RALEIGH – Continuing our look at North Carolina’s disinvestment in public education, a shortfall in state support has meant higher tuition and more debt for university students and fewer teachers for students in our K-12 public schools.
Though higher education is a public good that benefits us all – and our state constitution requires legislators to provide a college education for as close to free as possible1 – there’s no question the state has shifted part of the cost of higher education to students and their families.
Adjusted for inflation, state spending per in-state student at North Carolina’s public universities has declined $2,560, or 15.6%, since 2006-07.2 Over the same period, average tuition at our public universities rose 55%.3
Since 2008-09, when tuition at our state’s public universities accounted for 27% of the tuition/state appropriations mix, tuition has grown to account for 38%.
That change in percentages might not seem dramatic, but it means North Carolina students and their families collectively pay $378 million more for a public university education now than they did in 2008-09.4
North Carolina once prided itself on keeping tuition and, as a result, student debt low for its college graduates.
But for many students, the tuition increases of recent years mean more debt. From 2006-07 to 2013-14, average debt levels of graduating seniors in the UNC System rose 56%, from $15,623 to $24,358. And the debt levels of North Carolina public university graduates are now approaching the national average.
Student debt is also more widespread: The percentage of UNC System graduates who borrow has grown from 50% in 2009-10 to 62% in 2013-14.5
Those are dollars a young graduate might otherwise spend on a first car or home.
DISINVESTMENT in our K-12 public schools has consequences on university campuses as well.
As North Carolina’s rank in average teacher pay sank as low as 47th in the nation,6 enrollment in UNC System schools of education fell more than 30% from 2010-20157 – even as North Carolina’s population continued to grow and made it the 9th most-populous state.
UNC campuses supply 37.5% of the state’s public school teachers and 44 percent of its beginning teachers,8 so the decline in enrollment in teacher-prep programs foreshadows a shortage of teachers in North Carolina.
To their credit, state legislators have acted to raise teacher pay – particularly for beginning teachers – the past three years.9
But we can’t stop here.

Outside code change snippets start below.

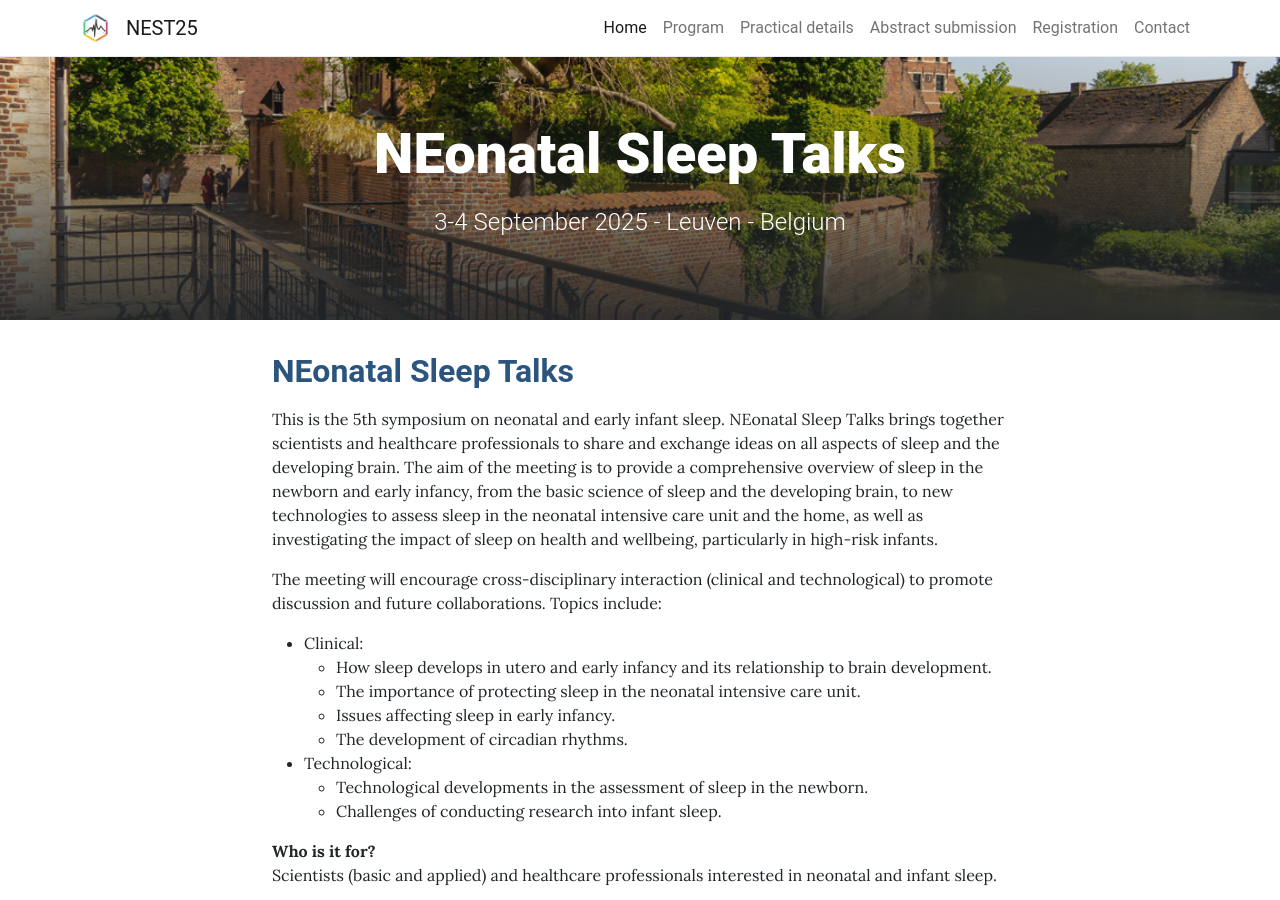
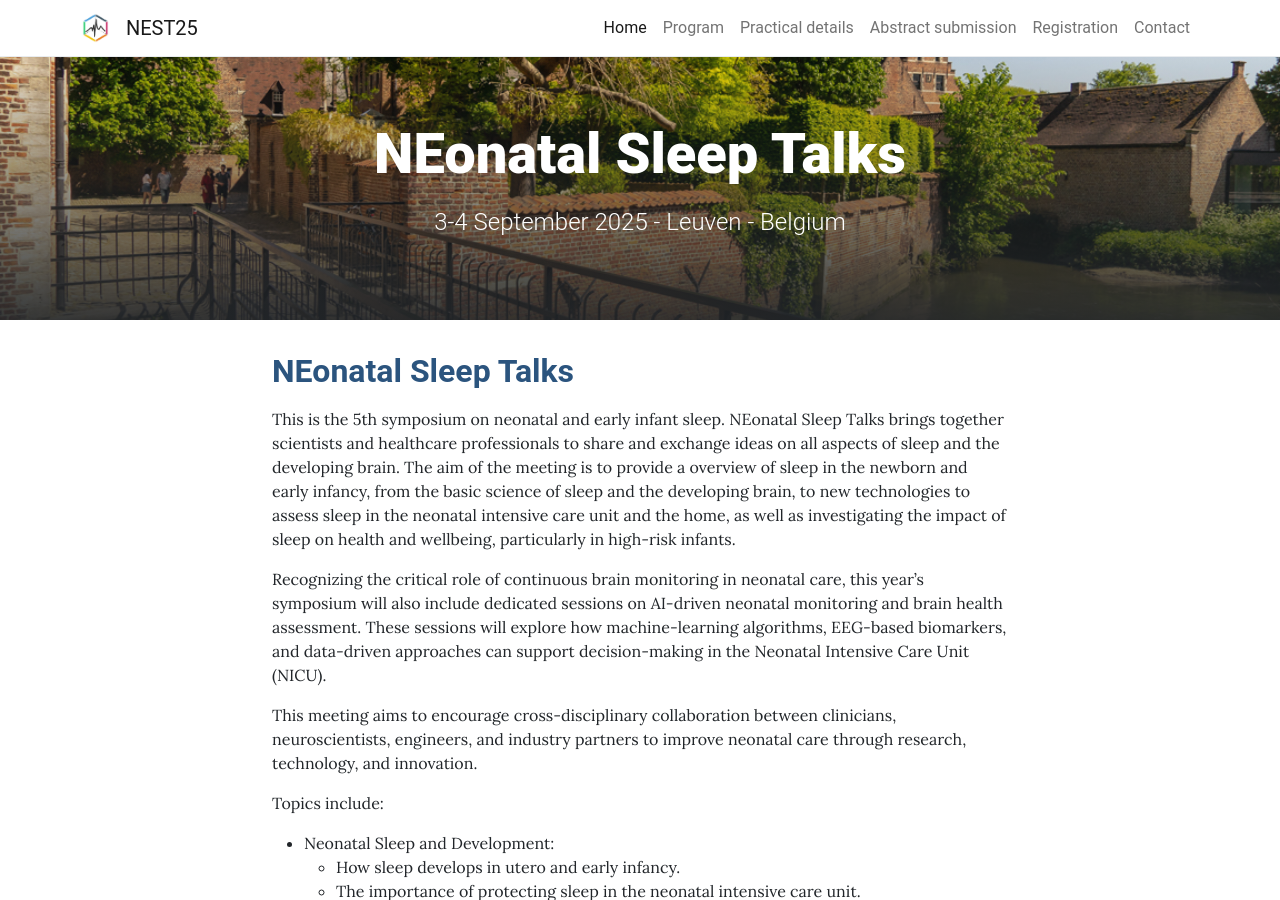
Before and after one commit to nestconf25/nestconf25.github.io, a Jekyll site: the page built from pages/home.md, in a window 1280 px wide and 900 px high. Built offline with Jekyll 4.4.1, drawn with Linux system fonts in a browser that asks for light colours; some of the changed text lies outside the part shown.

Commit message:
Update Home page (description and sponsor logos).

```diff
--- a/pages/home.md
+++ b/pages/home.md
@@ -7,21 +7,25 @@ permalink: /
 
 ## **NEonatal Sleep Talks**
 
-This is the 5th symposium on neonatal and early infant sleep. NEonatal Sleep Talks brings together scientists and healthcare professionals to share and exchange ideas on all aspects of sleep and the developing brain. The aim of the meeting is to provide a comprehensive overview of sleep in the newborn and early infancy, from the basic science of sleep and the developing brain, to new technologies to assess sleep in the neonatal intensive care unit and the home, as well as investigating the impact of sleep on health and wellbeing, particularly in high-risk infants.
+This is the 5th symposium on neonatal and early infant sleep. NEonatal Sleep Talks brings together scientists and healthcare professionals to share and exchange ideas on all aspects of sleep and the developing brain. The aim of the meeting is to provide a overview of sleep in the newborn and early infancy, from the basic science of sleep and the developing brain, to new technologies to assess sleep in the neonatal intensive care unit and the home, as well as investigating the impact of sleep on health and wellbeing, particularly in high-risk infants.
 
-The meeting will encourage cross-disciplinary interaction (clinical and technological) to promote discussion and future collaborations.
+Recognizing the critical role of continuous brain monitoring in neonatal care, this year’s symposium will also include dedicated sessions on AI-driven neonatal monitoring and brain health assessment. These sessions will explore how machine-learning algorithms, EEG-based biomarkers, and data-driven approaches can support decision-making in the Neonatal Intensive Care Unit (NICU).
+
+This meeting aims to encourage cross-disciplinary collaboration between clinicians, neuroscientists, engineers, and industry partners to improve neonatal care through research, technology, and innovation.
+
 Topics include:
-* Clinical:
-    * How sleep develops in utero and early infancy and its relationship to brain development.
+* Neonatal Sleep and Development:
+    * How sleep develops in utero and early infancy.
     * The importance of protecting sleep in the neonatal intensive care unit.
     * Issues affecting sleep in early infancy.
     * The development of circadian rhythms.
-* Technological:
-    * Technological developments in the assessment of sleep in the newborn.
-    * Challenges of conducting research into infant sleep.
+* Technological Advances in Sleep and Brain Monitoring:
+    * Innovations in neonatal sleep assessment and analysis.
+    * Challenges in sleep research and clinical translation.
+    * AI-enabled monitoring tools for neonatal brain health.
 
-**Who is it for?**
-Scientists (basic and applied) and healthcare professionals interested in neonatal and infant sleep.
+**Who should attend?**
+Scientists (basic and applied), clinicians, and healthcare professionals with an interest in neonatal sleep, neurophysiology, and AI-driven neonatal monitoring.
 
 **Structure of the meeting**
 The meeting will consist of keynote speakers and short submitted presentations from researchers as well as poster sessions.
```
Also changed, not shown: assets/theme/images/ai4nicu.png (added), assets/theme/images/christos.png (deleted), assets/theme/images/cost.svg (added), assets/theme/images/eu.png (added), assets/theme/images/kuleuven.png (added), assets/theme/images/maarten.png (deleted), assets/theme/images/miguel.png (deleted), assets/theme/images/partners.png, assets/theme/images/scheme.png (deleted), assets/theme/images/score.png (deleted), assets/theme/images/sz2_setup.png (deleted), assets/theme/images/umcutrecht.png (added), 1 other file.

Our students – and our state’s economy – deserve more.
1 http://www.ncga.state.nc.us/Legislation/constitution/ncconstitution.html, Article IX, Section 9.
3 UNC General Administration; https://www.northcarolina.edu/infocenter; https://www.bls.gov/data/inflation_calculator.htm.